Anyone working in digital marketing is aware that there is need for some level of intelligent automation in their role. Every booth at every trade show mentions AI in some form or other, from personalisation to packing machines. If you are selling at any scale you are looking for tools to help you with that, whether that be pricing, demand forecasting, targeting, or optimising product placement in search and categories, you recognise that scale comes at a cost, as well as a loss of efficiencies, and there is a limit to how many humans we can apply to the problem before we come up against the wall of diminishing returns.
There is more to your business than efficiencies though, right? If we ultimately optimised everything for efficiency then the only remaining differentiators would be product and cost, and you have put in the work, both in marketing and in your product delivery, to build a sense of loyalty and trust in your brand’s integrity.

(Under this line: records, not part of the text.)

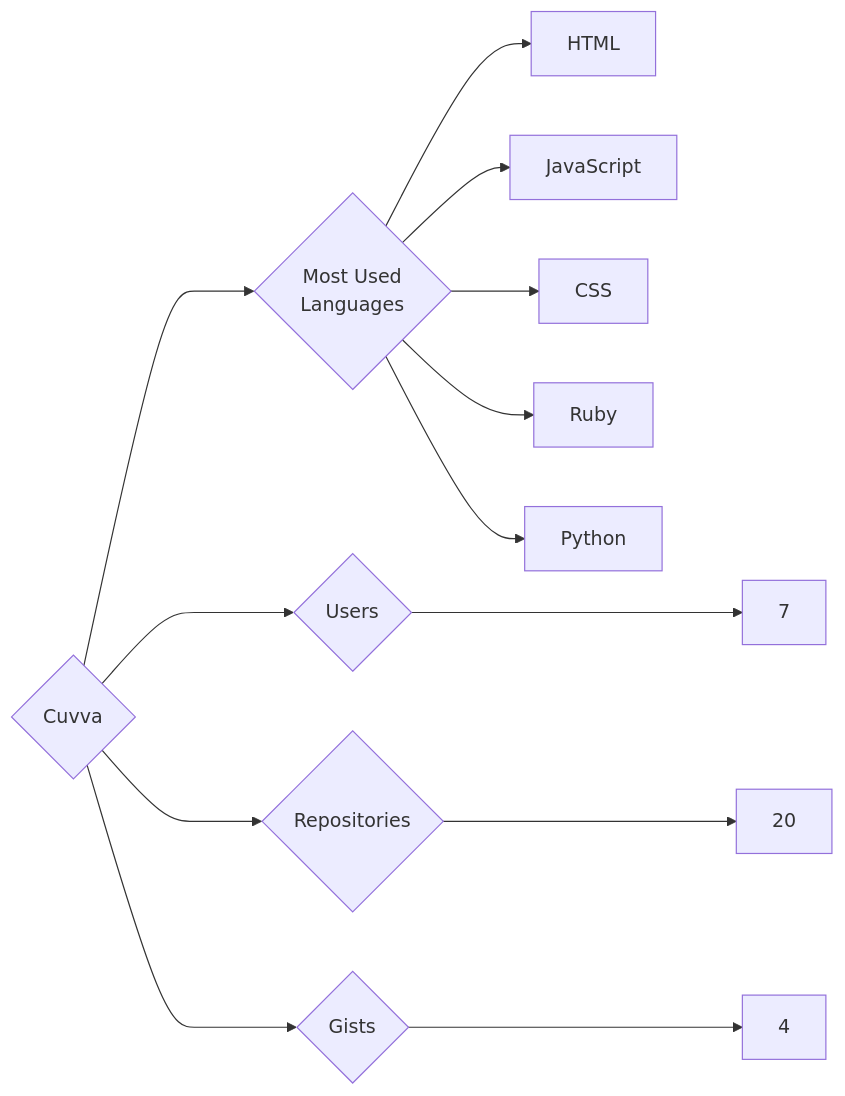
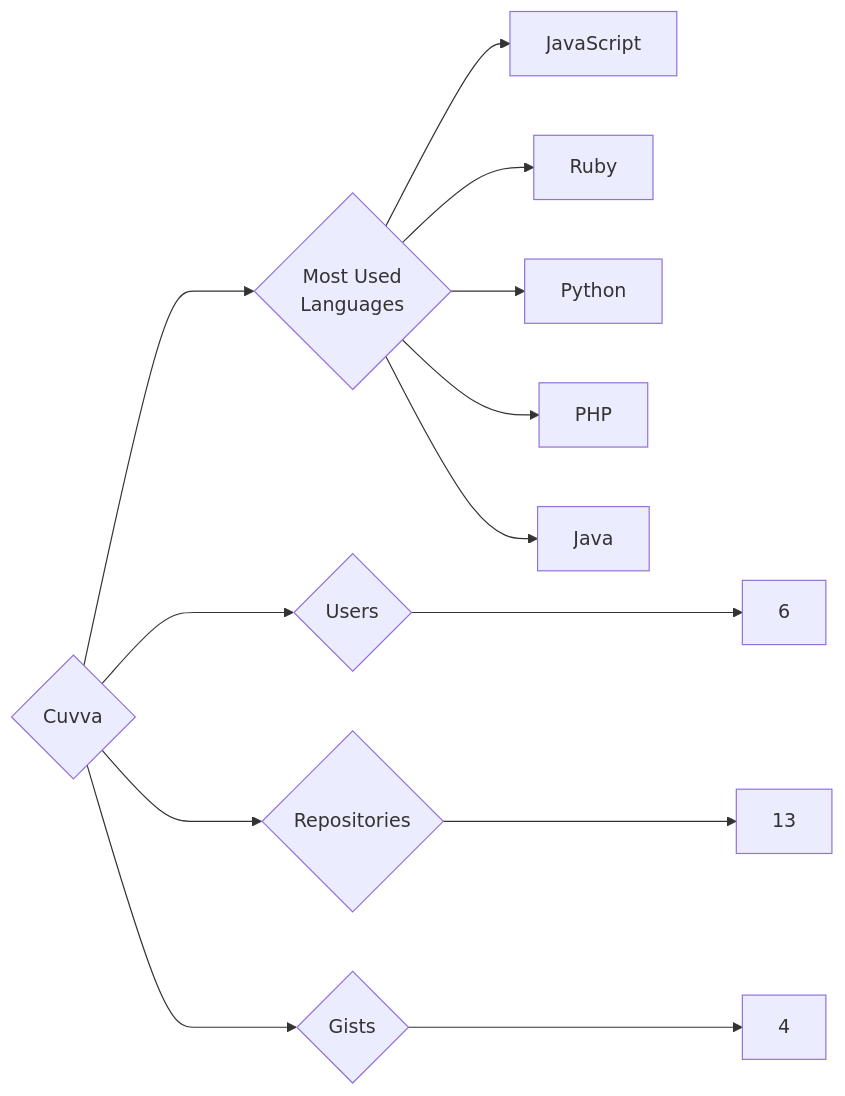
The diagram in targets/Cuvva/README.md (trickest/insiders), drawn with Mermaid before and after one commit. The commit also changed 1007 other files, not shown here.

````diff
--- a/targets/Cuvva/README.md
+++ b/targets/Cuvva/README.md
@@ -3,13 +3,13 @@
 ```mermaid
 graph LR
 COMPANY_NAME{Cuvva}
-COMPANY_NAME ---> U{Users} ---> UN[7]
-COMPANY_NAME ---> R{Repositories} ---> RN[20]
+COMPANY_NAME ---> U{Users} ---> UN[6]
+COMPANY_NAME ---> R{Repositories} ---> RN[13]
 COMPANY_NAME ---> G{Gists} ---> GN[4]
 COMPANY_NAME ---> ML{Most Used<br>Languages}
-ML --> HTML[HTML]
 ML --> JavaScript[JavaScript]
-ML --> CSS[CSS]
 ML --> Ruby[Ruby]
 ML --> Python[Python]
+ML --> PHP[PHP]
+ML --> Java[Java]
 ```
````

So how do you introduce machine learning, while maintaining your hard-earned brand? eBay and Amazon product pages can have widgets numbering into the dozens, and they all provide ROI, but unless you are competing purely on price, that is not a viable option for you.
For the last 15 years or so (yes, I know it is longer, but I am trying to cling to my youth) working in personalised search, I had been driving home the message, to anyone who would listen to me, of the integral need for a ’man plus machine’ approach, and that is still as relevant today as it was in 2004, although I am trying to switch my language away from ‘man’ now, so perhaps ‘calculated then curated’ would work better now?

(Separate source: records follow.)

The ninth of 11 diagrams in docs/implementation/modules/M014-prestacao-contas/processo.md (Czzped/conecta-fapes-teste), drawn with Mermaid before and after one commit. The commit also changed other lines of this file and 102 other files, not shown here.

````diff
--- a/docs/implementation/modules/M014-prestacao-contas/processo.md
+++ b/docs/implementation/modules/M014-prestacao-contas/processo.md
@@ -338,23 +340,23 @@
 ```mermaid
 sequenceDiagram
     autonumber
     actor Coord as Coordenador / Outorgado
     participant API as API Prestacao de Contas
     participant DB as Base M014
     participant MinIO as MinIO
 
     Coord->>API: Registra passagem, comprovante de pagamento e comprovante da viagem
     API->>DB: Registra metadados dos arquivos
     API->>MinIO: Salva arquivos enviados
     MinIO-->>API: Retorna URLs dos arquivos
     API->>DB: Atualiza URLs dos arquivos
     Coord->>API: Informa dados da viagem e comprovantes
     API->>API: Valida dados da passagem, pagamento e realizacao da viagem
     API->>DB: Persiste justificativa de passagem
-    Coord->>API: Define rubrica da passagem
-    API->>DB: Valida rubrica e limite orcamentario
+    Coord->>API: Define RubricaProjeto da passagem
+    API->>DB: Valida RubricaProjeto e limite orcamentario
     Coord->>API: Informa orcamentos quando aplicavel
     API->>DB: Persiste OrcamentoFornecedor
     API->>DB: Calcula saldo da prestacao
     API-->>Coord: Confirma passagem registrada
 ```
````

We are well into fourth industrial revolution now, and we need to ensure that we use AI intelligently (pun unintended) to do the heavy lifting and grunt work, without sullying the personality which you, as an expert on your brand, bring to the party.
This is a double win too, because automating work that can be machine-led also frees you up for the work that still needs a personal element, which is not only good for business, it is good for you too. You have can focus your efforts on the things you joined this industry to do, the things you are good at, the things you enjoy. The things that make a difference.
The old analogy is still building an art gallery – carrying blocks around in barrows, moving them in hods, creating walls, building a roof, painting, wiring, decorating and plumbing, and only then placing the sculptures and hanging the paintings. Almost all of that is something that should be outsources – what you are good at, what you love, where you stand out from the, is the selection, presentation, and curation of the artwork. Nobody cares about the piping or the wiring, or how hard you pushed the barrow – those elements need to work, and they need to be efficient, but they are not your brand.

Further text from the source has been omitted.